EXERCISE:
Of the lines below, report only those that contain "dedicated".
= Beginning of Section =
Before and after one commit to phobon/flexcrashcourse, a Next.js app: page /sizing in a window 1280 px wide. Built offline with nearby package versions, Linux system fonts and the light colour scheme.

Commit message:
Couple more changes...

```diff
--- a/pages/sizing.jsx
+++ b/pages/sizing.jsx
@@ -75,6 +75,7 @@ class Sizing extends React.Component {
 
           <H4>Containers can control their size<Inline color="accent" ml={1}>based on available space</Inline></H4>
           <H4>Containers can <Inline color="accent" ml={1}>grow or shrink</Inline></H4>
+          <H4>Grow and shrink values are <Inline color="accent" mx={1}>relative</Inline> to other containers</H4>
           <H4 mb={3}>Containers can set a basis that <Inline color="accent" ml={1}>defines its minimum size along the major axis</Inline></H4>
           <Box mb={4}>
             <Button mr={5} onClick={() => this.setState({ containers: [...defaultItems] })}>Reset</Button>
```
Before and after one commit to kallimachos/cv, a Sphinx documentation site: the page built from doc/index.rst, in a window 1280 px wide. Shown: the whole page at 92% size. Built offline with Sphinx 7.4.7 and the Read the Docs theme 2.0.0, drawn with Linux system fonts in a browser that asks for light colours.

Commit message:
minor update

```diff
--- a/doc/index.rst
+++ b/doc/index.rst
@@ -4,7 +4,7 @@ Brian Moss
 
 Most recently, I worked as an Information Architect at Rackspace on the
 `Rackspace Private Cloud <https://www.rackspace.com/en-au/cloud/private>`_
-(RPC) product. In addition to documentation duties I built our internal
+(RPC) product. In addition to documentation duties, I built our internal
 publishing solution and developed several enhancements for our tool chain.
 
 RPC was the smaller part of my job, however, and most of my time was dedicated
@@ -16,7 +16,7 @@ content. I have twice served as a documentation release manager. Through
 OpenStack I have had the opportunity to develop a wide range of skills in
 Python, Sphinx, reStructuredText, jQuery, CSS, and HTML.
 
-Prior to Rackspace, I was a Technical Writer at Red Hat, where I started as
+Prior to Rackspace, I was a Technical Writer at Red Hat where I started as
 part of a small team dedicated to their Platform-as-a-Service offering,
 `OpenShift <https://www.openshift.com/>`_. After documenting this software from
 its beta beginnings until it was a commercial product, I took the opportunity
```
= End of Section =
RESPONSE AREA:
 RPC was the smaller part of my job, however, and most of my time was dedicated
 part of a small team dedicated to their Platform-as-a-Service offering,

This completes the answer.